Courts will always look at prioritising the welfare of any minor children and in smaller-money cases needs will always predominate, but in large-money cases the wealth creator will invariably argue that the court should depart from its standard approach of 50%-50% after a long marriage. The courts have seen a plethora of cases with wealthy parties trying to protect what they perceive as wealth that they have created, or indeed wealth they may have inherited or brought to the marriage, and contribution remains as valid today as it ever was.
In smaller-money cases, the courts have always sought to equate contributions from the homemaker and the wealth creator as being equal, i.e. there should be no discrimination, but in larger-money cases it is easy to understand why the wealth creator will seek to argue that their contribution is greater. In the Charman case, suggestions were made that to depart from equality to reflect contributions made by the wealth creator would probably need a starting point of £30 million, but recent cases have demonstrated that the figure can be significantly lower.

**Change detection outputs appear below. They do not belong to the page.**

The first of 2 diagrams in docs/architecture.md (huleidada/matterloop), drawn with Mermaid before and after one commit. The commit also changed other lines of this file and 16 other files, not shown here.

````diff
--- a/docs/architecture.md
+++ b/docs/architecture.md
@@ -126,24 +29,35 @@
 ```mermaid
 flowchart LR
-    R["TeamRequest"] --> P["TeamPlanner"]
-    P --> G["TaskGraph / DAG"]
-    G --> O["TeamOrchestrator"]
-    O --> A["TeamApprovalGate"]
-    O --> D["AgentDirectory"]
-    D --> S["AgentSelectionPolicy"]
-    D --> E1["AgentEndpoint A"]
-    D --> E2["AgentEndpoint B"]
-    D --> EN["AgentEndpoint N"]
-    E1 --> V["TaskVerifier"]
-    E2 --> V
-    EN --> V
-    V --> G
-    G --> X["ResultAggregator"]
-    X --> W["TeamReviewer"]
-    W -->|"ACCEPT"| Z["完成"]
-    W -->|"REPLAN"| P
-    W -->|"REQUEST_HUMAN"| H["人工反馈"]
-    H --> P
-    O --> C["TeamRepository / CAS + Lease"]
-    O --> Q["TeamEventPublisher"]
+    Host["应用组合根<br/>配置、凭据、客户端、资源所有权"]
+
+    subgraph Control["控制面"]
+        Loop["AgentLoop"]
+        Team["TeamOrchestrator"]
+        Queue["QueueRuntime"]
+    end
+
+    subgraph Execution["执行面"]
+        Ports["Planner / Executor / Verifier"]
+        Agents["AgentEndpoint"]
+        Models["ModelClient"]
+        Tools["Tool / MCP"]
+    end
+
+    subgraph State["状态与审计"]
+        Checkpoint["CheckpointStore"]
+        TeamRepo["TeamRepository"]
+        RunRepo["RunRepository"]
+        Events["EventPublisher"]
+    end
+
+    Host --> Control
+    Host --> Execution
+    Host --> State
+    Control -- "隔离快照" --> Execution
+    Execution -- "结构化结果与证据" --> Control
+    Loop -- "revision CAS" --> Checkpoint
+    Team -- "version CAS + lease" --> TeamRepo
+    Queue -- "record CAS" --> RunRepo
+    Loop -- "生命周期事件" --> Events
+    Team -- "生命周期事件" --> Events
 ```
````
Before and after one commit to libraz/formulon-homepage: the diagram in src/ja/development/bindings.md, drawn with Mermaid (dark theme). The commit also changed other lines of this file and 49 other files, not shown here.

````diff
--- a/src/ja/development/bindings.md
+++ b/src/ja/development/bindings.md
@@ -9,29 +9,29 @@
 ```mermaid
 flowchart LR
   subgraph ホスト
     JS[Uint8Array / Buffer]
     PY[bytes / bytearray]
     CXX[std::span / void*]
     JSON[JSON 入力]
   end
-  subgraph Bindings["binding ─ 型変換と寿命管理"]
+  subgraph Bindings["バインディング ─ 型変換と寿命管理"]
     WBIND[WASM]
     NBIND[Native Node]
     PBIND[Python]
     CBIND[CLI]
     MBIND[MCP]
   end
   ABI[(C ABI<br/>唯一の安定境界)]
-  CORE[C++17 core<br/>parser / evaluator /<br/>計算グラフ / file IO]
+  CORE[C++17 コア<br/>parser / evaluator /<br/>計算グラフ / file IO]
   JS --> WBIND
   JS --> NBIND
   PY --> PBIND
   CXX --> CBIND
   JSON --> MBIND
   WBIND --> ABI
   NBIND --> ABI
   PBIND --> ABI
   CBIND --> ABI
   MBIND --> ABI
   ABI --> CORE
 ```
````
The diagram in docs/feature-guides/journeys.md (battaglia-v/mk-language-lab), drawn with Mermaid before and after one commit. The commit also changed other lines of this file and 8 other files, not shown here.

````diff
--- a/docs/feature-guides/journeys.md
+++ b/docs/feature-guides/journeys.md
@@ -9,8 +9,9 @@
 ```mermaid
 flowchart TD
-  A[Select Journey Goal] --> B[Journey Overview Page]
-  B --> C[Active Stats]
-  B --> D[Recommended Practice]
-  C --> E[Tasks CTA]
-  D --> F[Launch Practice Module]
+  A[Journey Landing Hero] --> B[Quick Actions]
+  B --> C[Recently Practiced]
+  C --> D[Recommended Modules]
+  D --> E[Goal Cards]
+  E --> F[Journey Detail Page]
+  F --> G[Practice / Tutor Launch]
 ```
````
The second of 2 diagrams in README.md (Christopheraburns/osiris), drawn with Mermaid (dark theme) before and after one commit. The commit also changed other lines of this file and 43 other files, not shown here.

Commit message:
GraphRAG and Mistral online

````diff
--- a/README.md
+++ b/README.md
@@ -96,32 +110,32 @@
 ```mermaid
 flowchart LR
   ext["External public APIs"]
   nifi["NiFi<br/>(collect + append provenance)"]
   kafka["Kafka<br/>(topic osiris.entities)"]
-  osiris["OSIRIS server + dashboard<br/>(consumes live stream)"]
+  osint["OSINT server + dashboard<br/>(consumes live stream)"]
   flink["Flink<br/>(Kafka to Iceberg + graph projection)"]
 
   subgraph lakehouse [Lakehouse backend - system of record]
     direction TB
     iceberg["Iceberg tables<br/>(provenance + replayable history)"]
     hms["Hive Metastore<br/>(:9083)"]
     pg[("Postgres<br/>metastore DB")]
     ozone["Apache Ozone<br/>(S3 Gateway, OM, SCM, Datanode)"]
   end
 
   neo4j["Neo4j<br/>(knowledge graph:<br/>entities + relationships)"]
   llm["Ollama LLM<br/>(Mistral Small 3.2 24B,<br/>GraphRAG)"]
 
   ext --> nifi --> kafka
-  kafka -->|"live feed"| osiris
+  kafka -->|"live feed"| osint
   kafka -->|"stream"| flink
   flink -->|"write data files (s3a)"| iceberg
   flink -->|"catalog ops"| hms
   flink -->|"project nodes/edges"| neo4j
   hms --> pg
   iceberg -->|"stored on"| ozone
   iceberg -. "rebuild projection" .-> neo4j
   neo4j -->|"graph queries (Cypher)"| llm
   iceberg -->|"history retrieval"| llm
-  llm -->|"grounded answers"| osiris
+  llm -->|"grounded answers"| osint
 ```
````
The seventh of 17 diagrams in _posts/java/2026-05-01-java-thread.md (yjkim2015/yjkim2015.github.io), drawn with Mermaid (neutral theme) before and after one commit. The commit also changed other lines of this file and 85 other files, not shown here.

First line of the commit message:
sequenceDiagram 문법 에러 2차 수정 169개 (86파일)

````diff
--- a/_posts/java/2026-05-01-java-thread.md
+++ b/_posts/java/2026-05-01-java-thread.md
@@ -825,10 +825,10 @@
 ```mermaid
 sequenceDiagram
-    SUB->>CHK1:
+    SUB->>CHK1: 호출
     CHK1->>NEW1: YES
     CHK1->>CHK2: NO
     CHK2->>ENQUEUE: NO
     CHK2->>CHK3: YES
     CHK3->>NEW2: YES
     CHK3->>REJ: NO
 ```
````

Length of marriage, children, pre-acquired assets, and assets built up post-separation all feature in the contributions argument, but one thing is certain – in larger-money cases, contributions are never equal and the wealth creator will never do worse than 50%-50%, whereas the homemaker often will and if there is to be a departure from equality then that departure is likely to be significant to the extent of 60%-40% or even greater in the wealth creator’s favour.
The question, then, is what can the wealth creator do to protect their wealth, particularly if it is pre-acquired? Trusts are not new but are as valuable today as they ever were, provided there is not a nuptial element. Family investment companies are a more recent example of how businesses can protect wealth. Articles of Association protecting voting rights and establishing different classes of shares are also an extremely valuable way of protecting family wealth.
Pre-nuptial agreements and post-nuptial agreements are much more relevant now than ever before. Pre-nuptial agreements remain persuasive, not binding, but that depends very much on the outcome of the Supreme Court decision in the Radmacher case, which should be announced shortly. Even if the husband is successful, the verdict is still likely to cap his claim at about £5 million, i.e. the lower court award from an estimated pool of £105 million.
Why would a wealth creator not want the certainty in advance of retaining in excess of 95% of the assets in the event of divorce? This is particularly true when we consider that the average length of marriage is now just over 11 years, meaning that the norm will be for parties to marry two or three times going forwards.
Post-nuptial agreements, providing they are fair and comply with the same formalities as pre-nuptial agreements, (to include full and frank disclosure, independent legal advice, lack of duress) are likely to be upheld because they are agreements entered into once the parties have married, and any client who has entered into a pre-nuptial in recent times should additionally have a post-nuptial agreement.
There is little doubt that this will become common practice for high-net-worth individuals, going forward.
Whilst marriage remains a partnership, it is not a partnership of equals, certainly in larger money cases.